■ Information ■
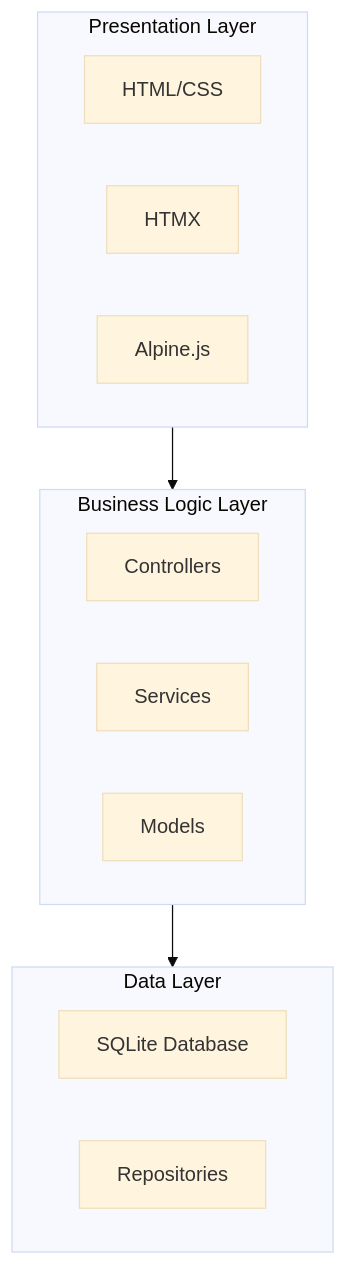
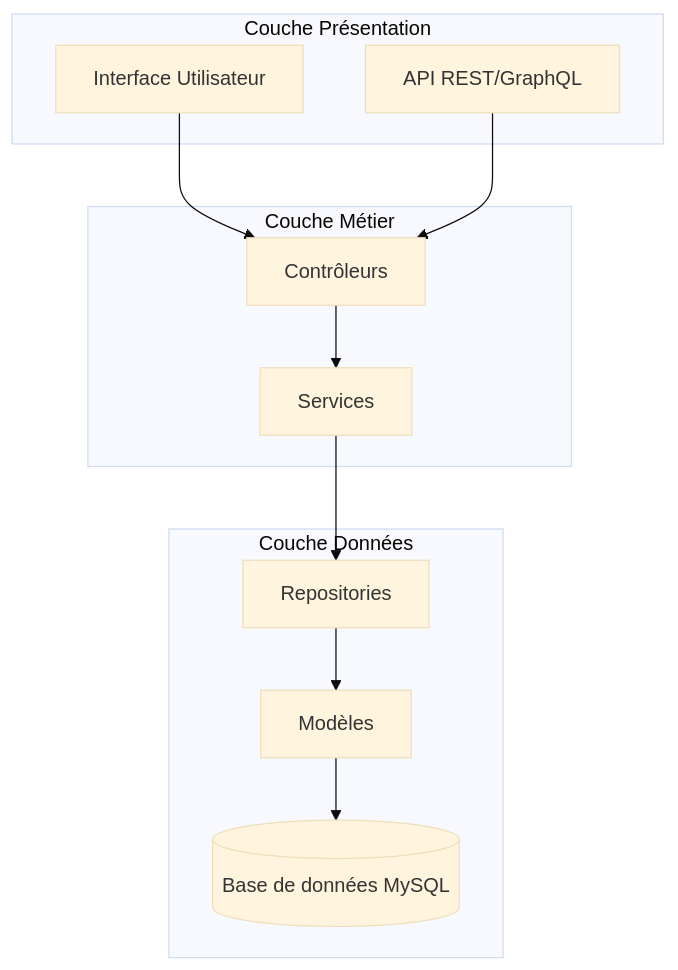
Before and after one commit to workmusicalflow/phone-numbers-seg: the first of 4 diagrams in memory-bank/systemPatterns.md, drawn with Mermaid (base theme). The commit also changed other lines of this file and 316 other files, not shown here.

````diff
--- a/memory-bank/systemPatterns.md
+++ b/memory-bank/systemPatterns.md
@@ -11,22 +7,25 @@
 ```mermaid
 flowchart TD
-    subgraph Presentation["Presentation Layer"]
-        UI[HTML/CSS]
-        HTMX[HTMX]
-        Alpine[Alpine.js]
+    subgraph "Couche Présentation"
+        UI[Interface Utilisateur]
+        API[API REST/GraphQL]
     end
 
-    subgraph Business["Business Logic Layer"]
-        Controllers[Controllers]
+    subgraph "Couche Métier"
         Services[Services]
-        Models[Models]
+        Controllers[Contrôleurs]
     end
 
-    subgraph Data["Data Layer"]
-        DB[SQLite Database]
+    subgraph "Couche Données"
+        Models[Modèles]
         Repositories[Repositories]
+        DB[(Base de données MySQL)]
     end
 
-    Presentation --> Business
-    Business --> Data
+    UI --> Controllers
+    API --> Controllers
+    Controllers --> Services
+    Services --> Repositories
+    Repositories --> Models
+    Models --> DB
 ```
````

--

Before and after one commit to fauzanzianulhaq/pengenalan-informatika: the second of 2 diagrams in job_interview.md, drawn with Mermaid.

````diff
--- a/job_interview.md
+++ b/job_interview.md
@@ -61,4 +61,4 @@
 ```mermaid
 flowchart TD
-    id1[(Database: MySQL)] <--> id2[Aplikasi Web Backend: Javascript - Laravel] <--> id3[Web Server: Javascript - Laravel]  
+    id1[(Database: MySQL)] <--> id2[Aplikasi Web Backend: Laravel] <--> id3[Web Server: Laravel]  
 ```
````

■ Exercise ■
Give the number of lines in the listing above that hold the string "Models", with nothing else.

■ Expected answer ■
4